Reproduce all records word for word.

+--

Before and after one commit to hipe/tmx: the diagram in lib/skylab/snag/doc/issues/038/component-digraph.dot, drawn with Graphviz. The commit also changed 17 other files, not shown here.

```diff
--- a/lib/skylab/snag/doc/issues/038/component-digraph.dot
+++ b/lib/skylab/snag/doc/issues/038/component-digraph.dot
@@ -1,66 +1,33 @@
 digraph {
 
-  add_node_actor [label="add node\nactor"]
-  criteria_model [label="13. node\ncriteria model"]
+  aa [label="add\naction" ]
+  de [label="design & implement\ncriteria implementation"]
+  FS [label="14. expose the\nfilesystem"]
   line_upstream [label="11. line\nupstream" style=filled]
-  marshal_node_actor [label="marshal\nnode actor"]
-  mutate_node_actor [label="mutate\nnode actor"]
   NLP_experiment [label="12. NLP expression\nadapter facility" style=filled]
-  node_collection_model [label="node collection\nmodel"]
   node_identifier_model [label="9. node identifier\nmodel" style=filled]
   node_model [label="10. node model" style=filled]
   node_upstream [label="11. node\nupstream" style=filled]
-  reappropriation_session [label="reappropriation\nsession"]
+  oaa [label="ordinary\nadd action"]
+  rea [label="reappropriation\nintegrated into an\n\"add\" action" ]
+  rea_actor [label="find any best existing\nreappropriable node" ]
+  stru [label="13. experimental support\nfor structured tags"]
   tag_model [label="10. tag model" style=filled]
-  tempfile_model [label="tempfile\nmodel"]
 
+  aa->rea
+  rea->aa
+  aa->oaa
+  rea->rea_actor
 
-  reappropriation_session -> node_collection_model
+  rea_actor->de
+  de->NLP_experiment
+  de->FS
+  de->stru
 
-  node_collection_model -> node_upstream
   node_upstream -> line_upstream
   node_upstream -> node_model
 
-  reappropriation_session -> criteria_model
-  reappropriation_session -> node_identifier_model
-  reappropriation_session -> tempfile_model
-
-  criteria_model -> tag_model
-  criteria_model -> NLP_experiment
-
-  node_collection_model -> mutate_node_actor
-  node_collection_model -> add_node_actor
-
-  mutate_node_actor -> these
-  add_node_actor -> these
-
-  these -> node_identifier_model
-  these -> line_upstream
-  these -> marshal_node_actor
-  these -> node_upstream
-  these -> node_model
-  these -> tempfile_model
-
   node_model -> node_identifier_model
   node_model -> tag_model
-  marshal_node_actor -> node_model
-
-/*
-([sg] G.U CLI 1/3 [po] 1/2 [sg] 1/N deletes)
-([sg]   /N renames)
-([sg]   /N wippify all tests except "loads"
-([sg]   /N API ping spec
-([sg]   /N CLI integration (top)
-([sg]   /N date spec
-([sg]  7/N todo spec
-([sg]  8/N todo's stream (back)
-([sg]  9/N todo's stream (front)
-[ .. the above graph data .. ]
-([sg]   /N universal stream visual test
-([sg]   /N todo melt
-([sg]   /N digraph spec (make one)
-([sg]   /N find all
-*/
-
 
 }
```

+--

### Answer
Before and after one commit to hipe/tmx: the diagram in lib/skylab/snag/doc/issues/038/component-digraph.dot, drawn with Graphviz. The commit also changed 17 other files, not shown here.

```diff
--- a/lib/skylab/snag/doc/issues/038/component-digraph.dot
+++ b/lib/skylab/snag/doc/issues/038/component-digraph.dot
@@ -1,66 +1,33 @@
 digraph {
 
-  add_node_actor [label="add node\nactor"]
-  criteria_model [label="13. node\ncriteria model"]
+  aa [label="add\naction" ]
+  de [label="design & implement\ncriteria implementation"]
+  FS [label="14. expose the\nfilesystem"]
   line_upstream [label="11. line\nupstream" style=filled]
-  marshal_node_actor [label="marshal\nnode actor"]
-  mutate_node_actor [label="mutate\nnode actor"]
   NLP_experiment [label="12. NLP expression\nadapter facility" style=filled]
-  node_collection_model [label="node collection\nmodel"]
   node_identifier_model [label="9. node identifier\nmodel" style=filled]
   node_model [label="10. node model" style=filled]
   node_upstream [label="11. node\nupstream" style=filled]
-  reappropriation_session [label="reappropriation\nsession"]
+  oaa [label="ordinary\nadd action"]
+  rea [label="reappropriation\nintegrated into an\n\"add\" action" ]
+  rea_actor [label="find any best existing\nreappropriable node" ]
+  stru [label="13. experimental support\nfor structured tags"]
   tag_model [label="10. tag model" style=filled]
-  tempfile_model [label="tempfile\nmodel"]
 
+  aa->rea
+  rea->aa
+  aa->oaa
+  rea->rea_actor
 
-  reappropriation_session -> node_collection_model
+  rea_actor->de
+  de->NLP_experiment
+  de->FS
+  de->stru
 
-  node_collection_model -> node_upstream
   node_upstream -> line_upstream
   node_upstream -> node_model
 
-  reappropriation_session -> criteria_model
-  reappropriation_session -> node_identifier_model
-  reappropriation_session -> tempfile_model
-
-  criteria_model -> tag_model
-  criteria_model -> NLP_experiment
-
-  node_collection_model -> mutate_node_actor
-  node_collection_model -> add_node_actor
-
-  mutate_node_actor -> these
-  add_node_actor -> these
-
-  these -> node_identifier_model
-  these -> line_upstream
-  these -> marshal_node_actor
-  these -> node_upstream
-  these -> node_model
-  these -> tempfile_model
-
   node_model -> node_identifier_model
   node_model -> tag_model
-  marshal_node_actor -> node_model
-
-/*
-([sg] G.U CLI 1/3 [po] 1/2 [sg] 1/N deletes)
-([sg]   /N renames)
-([sg]   /N wippify all tests except "loads"
-([sg]   /N API ping spec
-([sg]   /N CLI integration (top)
-([sg]   /N date spec
-([sg]  7/N todo spec
-([sg]  8/N todo's stream (back)
-([sg]  9/N todo's stream (front)
-[ .. the above graph data .. ]
-([sg]   /N universal stream visual test
-([sg]   /N todo melt
-([sg]   /N digraph spec (make one)
-([sg]   /N find all
-*/
-
 
 }
```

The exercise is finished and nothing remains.